Journey to Jerusalem
Recently, someone asked me, “Why do we remove the word Alleluia from the liturgy during Lent?” It is a good question.
The liturgical calendar is a tool. It is designed to create an annual rhythm of devotion. Each of the seasons has a distinct focus intended to deepen a dimension of our Christian life. Lent is crafted to be a season to take us to a place we might prefer not to go, namely to the dark parts of our lives. Let me explain.
You and I are complex beings. We are “fearfully and wonderfully made” (Psalm 139:14). Simultaneously, “nothing good dwells in me” (Romans 7:18). The dual nature of humanity is a dynamic and dramatic paradox that plays out daily in our lives. We are capable of noble, gracious, generous and sacrificial deeds.
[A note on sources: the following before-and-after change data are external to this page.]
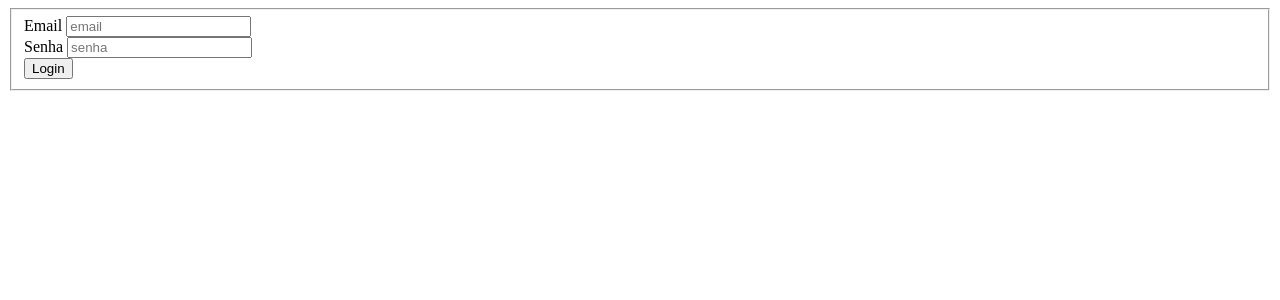
Repository: moises2112/Projetos
Page: http://localhost/Dog/LoginController.do?action=logar
The author's editor kept a copy of each file at every save. The page is drawn from the files as they stood at one save, then again after the next save.
The browser window is 1280 px wide. The pictures show the whole page.
The page is served by Tomcat 9.

Above is the page before, as saved 2017-06-09 01:32:38.

After the next save:
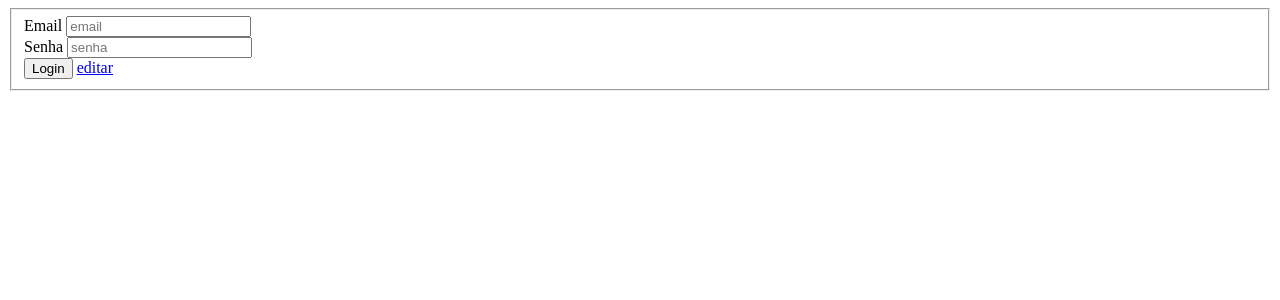
Saved 3 min 23 s later.
--- a/Dog/WebContent/login.jsp
+++ b/Dog/WebContent/login.jsp
@@ -22,7 +22,7 @@
 			</div>
 			<div>
 				<input type="submit" value="Login" />
-
+				<a href="UsuarioController.do?action=logar" role="button">editar</a>
 			</div>
 
 		</fieldset>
We are, likewise, capable of surprising, even shocking wrongs.
The apostle Paul spoke of this condition when he wrote, “I do not understand my own actions. For I do not do what I want, but I do the very thing I hate” (Romans 7:15). The famous story of Dr. Jekyll and Mr. Hyde is a dramatic and exaggerated presentation of all of our lives.
Most people, naturally, want to avoid examining the dark, inner places. It is not pretty. It is not fun. It hurts. Lent is a tool to help us. Its purpose is to encourage us to investigate and bring to light those impulses, instincts and desires which are contrary to the will of God. Once identified and named, we can then turn from these ways. Though painful, the end product is a better person.
Self-examination, confession and repentance are, therefore, the themes of Lent. This means that Lent is a somber time, a time marked liturgically by dropping the word Alleluia from the service.
This is our second Journey to Jerusalem. We offer it to you as an aid to a fruitful Lent. By using this devotional daily, you will be in touch with the great themes of the season. We pray that it will be beneficial.
Grace to you